_SUPPLIED INFORMATION_:
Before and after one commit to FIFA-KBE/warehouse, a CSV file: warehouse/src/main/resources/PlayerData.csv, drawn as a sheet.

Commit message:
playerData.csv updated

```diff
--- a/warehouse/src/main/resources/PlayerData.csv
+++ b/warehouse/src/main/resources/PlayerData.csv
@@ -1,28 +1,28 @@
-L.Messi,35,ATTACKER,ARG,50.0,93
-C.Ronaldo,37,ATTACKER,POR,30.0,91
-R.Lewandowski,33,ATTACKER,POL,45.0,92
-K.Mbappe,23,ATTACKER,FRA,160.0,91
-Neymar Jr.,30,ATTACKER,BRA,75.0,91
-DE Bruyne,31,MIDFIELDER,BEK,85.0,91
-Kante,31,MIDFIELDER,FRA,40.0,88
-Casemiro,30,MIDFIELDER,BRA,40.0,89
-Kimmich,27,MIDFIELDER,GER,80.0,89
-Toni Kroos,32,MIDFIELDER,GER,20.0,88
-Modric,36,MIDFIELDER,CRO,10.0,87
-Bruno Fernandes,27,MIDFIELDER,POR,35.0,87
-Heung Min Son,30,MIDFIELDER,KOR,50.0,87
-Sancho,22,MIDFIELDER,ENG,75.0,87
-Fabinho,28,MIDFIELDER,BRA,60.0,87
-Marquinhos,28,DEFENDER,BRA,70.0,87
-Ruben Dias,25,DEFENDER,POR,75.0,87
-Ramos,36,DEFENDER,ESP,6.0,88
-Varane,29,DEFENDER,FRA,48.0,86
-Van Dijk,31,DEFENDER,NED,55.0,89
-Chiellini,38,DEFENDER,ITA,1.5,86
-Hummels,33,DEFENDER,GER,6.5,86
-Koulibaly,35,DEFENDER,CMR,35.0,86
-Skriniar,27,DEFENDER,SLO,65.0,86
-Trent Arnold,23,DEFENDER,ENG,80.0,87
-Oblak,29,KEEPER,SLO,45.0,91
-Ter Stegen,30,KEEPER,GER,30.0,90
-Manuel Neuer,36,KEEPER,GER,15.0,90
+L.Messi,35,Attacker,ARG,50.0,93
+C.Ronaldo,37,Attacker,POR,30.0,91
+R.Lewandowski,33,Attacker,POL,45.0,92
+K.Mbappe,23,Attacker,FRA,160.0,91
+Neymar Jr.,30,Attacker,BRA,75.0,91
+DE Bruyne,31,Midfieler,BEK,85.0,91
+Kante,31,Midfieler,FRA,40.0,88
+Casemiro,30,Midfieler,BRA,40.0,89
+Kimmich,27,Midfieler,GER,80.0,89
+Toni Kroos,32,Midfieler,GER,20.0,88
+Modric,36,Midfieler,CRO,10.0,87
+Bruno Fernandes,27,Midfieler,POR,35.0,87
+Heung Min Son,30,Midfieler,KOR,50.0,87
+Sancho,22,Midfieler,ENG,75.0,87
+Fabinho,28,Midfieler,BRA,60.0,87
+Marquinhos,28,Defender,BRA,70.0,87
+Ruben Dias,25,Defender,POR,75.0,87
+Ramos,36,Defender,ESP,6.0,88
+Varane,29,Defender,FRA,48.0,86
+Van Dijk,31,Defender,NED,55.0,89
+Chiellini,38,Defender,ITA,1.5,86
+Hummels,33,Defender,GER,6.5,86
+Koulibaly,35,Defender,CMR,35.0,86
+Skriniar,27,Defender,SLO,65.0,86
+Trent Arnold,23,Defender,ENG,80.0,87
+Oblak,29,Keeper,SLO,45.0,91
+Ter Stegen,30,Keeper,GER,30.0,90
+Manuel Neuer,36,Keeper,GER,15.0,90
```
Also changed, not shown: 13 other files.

_YOUR GOAL_: Work out how many lines in the records contain the word "resources", and give that number by itself.

_SOLUTION FOR THIS PROBLEM_: 3